note = "Funding Information: The T = 0 monopole vibration (breathing mode) of 160 can be constructed by operating on the ground state with the operator ~ r2(i), summed over all particles, and keeping only that part which is orthogonal to the ground state; the T = 1 monopole state is similarly obtained using the operator ~i r2(i)'rz( i){"} If 160 is approximated by a closed shell nucleus the above states would be linear combinations of only three particle-hole states ls~ - 0s~ 1, lp~ - 0p~-1 and lp½ - 0p,~ 1. The energy of these states is 2/~o2 ~ 30 MeV, and thus the unperturbed energy of the monopole vibrations is also 2~w. But the interactions between the particles and holes may alter the mean positions of these states. It is quite important and by no means easy to obtain the mean energies. The importance lies to a great extent from the fact that these states can admix into the low lying eigenstates of the system. The T = 0 mixing may be important for determining E(0) decay rates such as the 02 -~ 01 electron positron decay from the 6.06 MeV state to ground. The T = 1 J = 0 monopole state was not considered interesting until it was pointed out by Bohr et al. \[1\] that it mixes in, more than other state, into the ground state via the isospin violating part of the Coulomb interaction. This is just a reflection of the fact that the main thing the Coulomb force does is to change the shape of the proton single particle radial wave functions relative to those of the neutron. The above states are also important in the problem of calculating the change in radius as * Permanent address: Rutgers University. Supported by Rutgers University Fellowship and Weizman In-stitute Senior Fellowship. Supported in part by the National Science Foundation. Funding Information: I would like to acknowledge conversations with M. Kirson, A. Bohr and I. Talmi and correspondence with J. Blomqvist. I thank Professor Talmi and the Weizmann Institute for their hospitality and I am grateful to Rutgers University for a travelling fellowship.",
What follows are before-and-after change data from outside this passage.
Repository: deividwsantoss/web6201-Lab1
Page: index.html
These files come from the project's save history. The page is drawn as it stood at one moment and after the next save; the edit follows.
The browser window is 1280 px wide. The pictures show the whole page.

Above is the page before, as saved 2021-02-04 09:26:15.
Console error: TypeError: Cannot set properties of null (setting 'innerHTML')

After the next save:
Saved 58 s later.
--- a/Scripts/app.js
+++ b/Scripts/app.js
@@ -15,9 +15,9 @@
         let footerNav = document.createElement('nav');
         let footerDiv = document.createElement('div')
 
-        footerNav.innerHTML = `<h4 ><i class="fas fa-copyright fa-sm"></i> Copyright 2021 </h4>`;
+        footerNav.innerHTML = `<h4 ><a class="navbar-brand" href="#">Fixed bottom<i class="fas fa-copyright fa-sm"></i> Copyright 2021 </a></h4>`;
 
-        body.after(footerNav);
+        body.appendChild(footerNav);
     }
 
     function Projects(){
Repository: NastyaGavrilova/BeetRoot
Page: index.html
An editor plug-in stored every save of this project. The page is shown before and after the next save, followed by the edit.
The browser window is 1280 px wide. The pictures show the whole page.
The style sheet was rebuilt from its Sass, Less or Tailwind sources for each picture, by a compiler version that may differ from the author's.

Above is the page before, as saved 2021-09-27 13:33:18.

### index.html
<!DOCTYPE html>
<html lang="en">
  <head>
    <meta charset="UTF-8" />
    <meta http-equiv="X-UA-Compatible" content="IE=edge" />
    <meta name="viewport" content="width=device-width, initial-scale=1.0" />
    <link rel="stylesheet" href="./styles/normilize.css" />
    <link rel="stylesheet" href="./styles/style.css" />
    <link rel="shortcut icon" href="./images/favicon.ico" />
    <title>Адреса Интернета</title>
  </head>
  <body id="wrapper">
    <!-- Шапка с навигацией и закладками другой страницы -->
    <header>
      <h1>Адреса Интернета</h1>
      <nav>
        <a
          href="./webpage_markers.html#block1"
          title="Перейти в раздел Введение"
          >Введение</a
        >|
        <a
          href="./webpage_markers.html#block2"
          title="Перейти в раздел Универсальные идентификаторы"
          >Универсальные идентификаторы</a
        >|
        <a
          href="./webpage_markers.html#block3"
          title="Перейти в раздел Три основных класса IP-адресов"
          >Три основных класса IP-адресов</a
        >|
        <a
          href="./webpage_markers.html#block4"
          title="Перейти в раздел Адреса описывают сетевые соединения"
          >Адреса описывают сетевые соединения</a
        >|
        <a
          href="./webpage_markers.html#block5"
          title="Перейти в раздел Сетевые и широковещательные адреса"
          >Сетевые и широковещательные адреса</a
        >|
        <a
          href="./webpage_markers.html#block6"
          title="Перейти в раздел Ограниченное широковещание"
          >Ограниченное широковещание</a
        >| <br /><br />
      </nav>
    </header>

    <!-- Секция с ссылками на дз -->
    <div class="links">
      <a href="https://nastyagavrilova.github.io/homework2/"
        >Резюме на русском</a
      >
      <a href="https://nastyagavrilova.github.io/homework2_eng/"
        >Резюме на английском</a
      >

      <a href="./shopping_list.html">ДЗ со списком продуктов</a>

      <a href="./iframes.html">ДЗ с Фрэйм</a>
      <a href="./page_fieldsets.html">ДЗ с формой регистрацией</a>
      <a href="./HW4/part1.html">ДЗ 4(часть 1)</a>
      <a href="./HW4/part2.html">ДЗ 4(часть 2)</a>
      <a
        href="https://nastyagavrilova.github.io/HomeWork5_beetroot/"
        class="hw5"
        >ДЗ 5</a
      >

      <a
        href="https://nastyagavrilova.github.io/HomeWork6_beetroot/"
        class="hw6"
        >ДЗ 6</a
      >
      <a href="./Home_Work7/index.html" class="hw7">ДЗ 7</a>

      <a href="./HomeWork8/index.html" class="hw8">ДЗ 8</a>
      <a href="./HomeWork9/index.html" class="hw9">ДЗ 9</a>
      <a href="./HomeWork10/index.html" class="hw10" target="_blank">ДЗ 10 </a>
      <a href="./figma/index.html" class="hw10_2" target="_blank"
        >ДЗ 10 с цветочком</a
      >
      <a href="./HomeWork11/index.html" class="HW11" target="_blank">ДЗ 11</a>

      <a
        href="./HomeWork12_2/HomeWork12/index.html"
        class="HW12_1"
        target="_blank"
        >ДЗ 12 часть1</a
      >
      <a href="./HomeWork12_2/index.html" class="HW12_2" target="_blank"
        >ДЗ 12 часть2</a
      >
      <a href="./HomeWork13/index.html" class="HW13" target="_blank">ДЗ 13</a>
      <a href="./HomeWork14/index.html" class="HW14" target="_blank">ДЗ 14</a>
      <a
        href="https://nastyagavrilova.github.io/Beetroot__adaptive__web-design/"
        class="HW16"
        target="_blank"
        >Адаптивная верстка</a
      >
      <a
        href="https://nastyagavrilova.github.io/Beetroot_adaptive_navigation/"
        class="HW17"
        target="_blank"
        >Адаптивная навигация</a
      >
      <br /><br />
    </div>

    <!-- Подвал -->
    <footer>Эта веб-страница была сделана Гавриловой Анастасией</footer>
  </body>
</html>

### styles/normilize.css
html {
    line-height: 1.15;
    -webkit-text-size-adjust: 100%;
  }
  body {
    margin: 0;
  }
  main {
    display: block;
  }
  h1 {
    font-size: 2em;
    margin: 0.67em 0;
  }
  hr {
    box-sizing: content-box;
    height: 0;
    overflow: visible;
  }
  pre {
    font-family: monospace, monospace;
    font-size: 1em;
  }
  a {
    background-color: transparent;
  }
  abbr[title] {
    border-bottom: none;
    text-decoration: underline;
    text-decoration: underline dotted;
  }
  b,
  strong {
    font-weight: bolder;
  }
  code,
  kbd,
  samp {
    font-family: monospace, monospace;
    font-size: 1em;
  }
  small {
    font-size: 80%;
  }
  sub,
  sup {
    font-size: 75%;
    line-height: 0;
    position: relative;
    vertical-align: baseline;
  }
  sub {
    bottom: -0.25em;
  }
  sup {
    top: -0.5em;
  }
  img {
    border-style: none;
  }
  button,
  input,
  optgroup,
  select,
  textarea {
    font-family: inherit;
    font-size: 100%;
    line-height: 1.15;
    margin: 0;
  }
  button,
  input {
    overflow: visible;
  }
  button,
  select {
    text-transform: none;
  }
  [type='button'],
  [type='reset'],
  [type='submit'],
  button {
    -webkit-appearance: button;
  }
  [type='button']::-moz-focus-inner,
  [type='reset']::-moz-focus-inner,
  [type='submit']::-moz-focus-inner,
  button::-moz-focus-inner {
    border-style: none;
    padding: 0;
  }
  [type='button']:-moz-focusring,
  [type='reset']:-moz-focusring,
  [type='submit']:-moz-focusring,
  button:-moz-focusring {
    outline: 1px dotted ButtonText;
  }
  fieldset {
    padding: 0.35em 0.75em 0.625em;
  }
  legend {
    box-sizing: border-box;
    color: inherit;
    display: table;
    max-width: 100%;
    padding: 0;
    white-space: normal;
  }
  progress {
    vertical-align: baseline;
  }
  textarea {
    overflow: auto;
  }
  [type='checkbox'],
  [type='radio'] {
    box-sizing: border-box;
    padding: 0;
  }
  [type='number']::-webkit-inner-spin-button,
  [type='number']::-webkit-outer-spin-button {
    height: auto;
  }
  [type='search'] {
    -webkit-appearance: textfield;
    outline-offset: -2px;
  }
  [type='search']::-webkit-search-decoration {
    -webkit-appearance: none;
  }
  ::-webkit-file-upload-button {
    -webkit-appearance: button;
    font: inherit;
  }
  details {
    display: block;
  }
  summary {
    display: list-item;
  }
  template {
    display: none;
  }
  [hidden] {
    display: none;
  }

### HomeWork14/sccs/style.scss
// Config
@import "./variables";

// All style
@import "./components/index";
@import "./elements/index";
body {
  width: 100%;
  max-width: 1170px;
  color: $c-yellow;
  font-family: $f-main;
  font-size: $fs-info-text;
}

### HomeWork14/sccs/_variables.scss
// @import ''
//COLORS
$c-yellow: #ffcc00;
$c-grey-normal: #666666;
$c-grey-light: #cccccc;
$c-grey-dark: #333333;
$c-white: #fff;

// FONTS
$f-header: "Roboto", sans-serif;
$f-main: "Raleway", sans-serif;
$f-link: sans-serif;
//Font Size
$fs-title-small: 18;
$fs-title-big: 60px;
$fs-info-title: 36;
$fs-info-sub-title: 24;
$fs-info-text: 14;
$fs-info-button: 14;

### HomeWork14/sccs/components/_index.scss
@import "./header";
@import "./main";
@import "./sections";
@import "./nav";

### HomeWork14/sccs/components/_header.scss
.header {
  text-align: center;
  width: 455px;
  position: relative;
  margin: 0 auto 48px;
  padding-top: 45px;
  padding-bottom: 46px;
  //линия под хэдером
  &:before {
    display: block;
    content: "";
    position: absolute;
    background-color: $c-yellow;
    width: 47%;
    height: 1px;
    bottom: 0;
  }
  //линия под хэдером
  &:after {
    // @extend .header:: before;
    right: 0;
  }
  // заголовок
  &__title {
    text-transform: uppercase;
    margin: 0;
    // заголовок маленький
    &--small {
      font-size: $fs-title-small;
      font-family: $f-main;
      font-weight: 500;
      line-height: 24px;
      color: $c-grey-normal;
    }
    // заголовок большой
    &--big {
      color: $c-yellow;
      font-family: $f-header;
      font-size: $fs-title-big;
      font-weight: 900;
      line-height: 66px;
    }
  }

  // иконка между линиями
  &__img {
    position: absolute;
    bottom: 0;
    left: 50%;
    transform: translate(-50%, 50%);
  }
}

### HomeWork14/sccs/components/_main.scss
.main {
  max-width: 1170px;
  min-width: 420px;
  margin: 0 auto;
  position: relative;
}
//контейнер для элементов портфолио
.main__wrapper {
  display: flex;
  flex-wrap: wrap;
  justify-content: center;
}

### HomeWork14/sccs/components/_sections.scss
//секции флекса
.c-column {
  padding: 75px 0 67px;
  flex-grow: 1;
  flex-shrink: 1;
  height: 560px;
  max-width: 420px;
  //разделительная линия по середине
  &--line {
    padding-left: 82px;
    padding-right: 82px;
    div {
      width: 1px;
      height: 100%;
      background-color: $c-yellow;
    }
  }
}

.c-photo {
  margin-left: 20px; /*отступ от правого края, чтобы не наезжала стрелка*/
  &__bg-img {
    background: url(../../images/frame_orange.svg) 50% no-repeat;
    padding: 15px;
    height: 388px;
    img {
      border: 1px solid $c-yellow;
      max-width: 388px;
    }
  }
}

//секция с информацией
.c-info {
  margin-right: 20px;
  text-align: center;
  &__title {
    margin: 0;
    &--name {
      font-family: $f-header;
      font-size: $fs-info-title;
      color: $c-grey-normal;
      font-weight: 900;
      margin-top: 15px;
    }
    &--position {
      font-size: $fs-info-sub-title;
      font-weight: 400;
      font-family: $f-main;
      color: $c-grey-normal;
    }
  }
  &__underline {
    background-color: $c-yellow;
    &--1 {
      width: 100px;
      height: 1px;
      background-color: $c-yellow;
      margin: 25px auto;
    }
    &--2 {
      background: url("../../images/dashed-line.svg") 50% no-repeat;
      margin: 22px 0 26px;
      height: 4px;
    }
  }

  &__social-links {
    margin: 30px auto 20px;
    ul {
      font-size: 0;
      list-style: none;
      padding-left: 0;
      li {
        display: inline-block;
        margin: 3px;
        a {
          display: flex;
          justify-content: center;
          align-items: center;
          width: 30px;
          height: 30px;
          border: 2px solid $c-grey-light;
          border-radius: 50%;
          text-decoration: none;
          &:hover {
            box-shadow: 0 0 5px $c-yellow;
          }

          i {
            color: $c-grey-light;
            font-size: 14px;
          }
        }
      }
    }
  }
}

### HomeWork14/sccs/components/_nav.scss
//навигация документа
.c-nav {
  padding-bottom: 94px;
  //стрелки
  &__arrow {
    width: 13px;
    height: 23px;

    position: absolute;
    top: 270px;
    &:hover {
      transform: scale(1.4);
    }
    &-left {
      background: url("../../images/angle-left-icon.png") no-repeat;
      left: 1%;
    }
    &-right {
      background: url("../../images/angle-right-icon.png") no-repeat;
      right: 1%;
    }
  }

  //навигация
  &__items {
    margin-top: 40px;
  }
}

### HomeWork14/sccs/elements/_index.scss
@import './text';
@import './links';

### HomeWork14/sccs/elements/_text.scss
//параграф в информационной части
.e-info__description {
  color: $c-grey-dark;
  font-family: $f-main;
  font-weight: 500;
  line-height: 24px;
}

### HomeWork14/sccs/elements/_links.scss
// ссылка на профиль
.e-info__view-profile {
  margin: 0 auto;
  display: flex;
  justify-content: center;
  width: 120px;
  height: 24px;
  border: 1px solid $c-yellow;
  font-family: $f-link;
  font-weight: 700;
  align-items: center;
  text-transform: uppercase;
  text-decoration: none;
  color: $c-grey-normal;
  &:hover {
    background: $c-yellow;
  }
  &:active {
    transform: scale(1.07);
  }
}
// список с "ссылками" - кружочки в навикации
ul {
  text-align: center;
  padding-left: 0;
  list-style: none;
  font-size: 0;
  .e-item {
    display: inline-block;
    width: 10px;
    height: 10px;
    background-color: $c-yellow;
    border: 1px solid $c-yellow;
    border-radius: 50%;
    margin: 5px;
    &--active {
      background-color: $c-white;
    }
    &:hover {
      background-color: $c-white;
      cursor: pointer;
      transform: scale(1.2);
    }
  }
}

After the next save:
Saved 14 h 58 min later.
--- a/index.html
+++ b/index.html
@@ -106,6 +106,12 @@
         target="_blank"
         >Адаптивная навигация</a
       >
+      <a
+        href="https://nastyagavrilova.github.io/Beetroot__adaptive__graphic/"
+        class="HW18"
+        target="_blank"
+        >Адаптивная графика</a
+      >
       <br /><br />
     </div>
year = "1970",

month = feb,

day = "16",

doi = "10.1016/0370-2693(70)90090-0",

language = "English (US)",

volume = "31",

pages = "160--162",

journal = "Physics Letters B",

issn = "0370-2693",

publisher = "Elsevier",

number = "4",

}